The Eames LCM Chair was the abbreviated name of the famous 1946 Lounge Height (D) Side Chair (C) on Metal (M) Rod Base. The LCM was the lounger edition of the metal leg plywood chairs developed by Charles Eames in collaboration with the Evans Plywood Company.
The end of the second world war enabled Charles to bring together the experimental plywood techniques he had helped to develop, and his long-time interest for furniture design. The result was a series of four chairs which went on to be defined in history as ‘the Eames chairs’. The LCM was one of the first four adult chairs to be released using the new material along with the dining version DCM and the wood leg DCW and LCW chairs.
Although most were made in the readily available Birch or Ash, the Eames LCM Side Chair was made in a great number of other woods including Walnut and later on, Rosewood. They were also upholstered by factory fabrics and those later designed by Alexander Girard for Herman Miller.
Many of the plywood products ceased to be produced by the end of the 50s largely due to new trends and new materials being available to designers. They were of course superseded by the arrival of the plastic chair series but even they were based on the idea of changing bases and tops started with the plywood range. The LCM and sister DCM however were spared and continued to be produced through the decades until now.
The Eames Plywood Lounge Side Chair was first made by the Evans Plywood Company, in Los Angeles California. After some time production was shifted to Grand Lake in Michigan whereby the Herman Miller company was the principal distributor. In 1949 the Evans company sold the furniture range and all its rights to Herman Miller whom continued the production through the decades.
|Seat Height||15.25”||38.74 cm|
|Top||5 Layers of Molded Plywood, glued and with Rubber Shock Mounts|
|Base||Welded Steel Rod Base|
|Feet||Screw in Domes of Silence, Boot Glides, Nylon Glides|
There is no such thing as a 'generation' of a chair, not in real terms anyway. We can however, pinpoint certain periods of metamorphosis and natural evolution of a piece of furniture which helps us to define age, maker and potentially value. This is what we define as a generation!

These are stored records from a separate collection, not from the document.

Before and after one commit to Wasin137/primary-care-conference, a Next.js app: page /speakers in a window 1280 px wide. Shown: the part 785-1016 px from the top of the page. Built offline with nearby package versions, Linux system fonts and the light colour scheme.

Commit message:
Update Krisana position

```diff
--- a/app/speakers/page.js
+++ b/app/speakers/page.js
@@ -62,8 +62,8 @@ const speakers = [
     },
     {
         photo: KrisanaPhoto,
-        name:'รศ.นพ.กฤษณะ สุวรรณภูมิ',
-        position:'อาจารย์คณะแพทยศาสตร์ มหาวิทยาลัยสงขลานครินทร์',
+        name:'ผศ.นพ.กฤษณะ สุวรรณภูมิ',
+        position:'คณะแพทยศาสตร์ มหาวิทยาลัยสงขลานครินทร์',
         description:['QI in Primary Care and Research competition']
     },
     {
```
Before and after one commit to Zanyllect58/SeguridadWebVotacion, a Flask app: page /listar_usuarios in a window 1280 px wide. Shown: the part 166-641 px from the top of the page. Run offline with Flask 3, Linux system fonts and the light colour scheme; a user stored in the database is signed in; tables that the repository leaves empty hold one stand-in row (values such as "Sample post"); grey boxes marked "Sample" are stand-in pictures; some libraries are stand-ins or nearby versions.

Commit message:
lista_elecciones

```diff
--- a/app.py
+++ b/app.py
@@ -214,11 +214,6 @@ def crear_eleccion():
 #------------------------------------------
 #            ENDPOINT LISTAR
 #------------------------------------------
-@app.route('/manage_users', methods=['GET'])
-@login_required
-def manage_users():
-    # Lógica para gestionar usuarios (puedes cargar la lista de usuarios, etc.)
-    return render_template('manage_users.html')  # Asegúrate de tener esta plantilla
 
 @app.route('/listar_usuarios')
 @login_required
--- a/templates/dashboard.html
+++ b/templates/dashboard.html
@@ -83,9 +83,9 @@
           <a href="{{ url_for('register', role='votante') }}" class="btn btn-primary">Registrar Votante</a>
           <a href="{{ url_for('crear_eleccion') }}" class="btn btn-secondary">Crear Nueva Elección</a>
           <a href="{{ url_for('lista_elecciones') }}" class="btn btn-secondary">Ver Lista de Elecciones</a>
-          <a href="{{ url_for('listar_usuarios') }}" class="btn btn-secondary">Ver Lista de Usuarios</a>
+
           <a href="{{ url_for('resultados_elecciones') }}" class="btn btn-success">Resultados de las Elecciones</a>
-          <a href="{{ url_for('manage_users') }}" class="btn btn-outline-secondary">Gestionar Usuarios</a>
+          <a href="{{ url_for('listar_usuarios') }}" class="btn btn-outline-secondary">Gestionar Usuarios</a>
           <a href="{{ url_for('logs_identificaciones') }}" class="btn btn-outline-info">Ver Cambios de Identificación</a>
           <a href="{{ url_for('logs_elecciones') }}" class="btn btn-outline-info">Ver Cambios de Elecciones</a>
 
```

Below are generations of the plywood LCM lounge side chair, first brought to the market in 1946 and where it continues even today.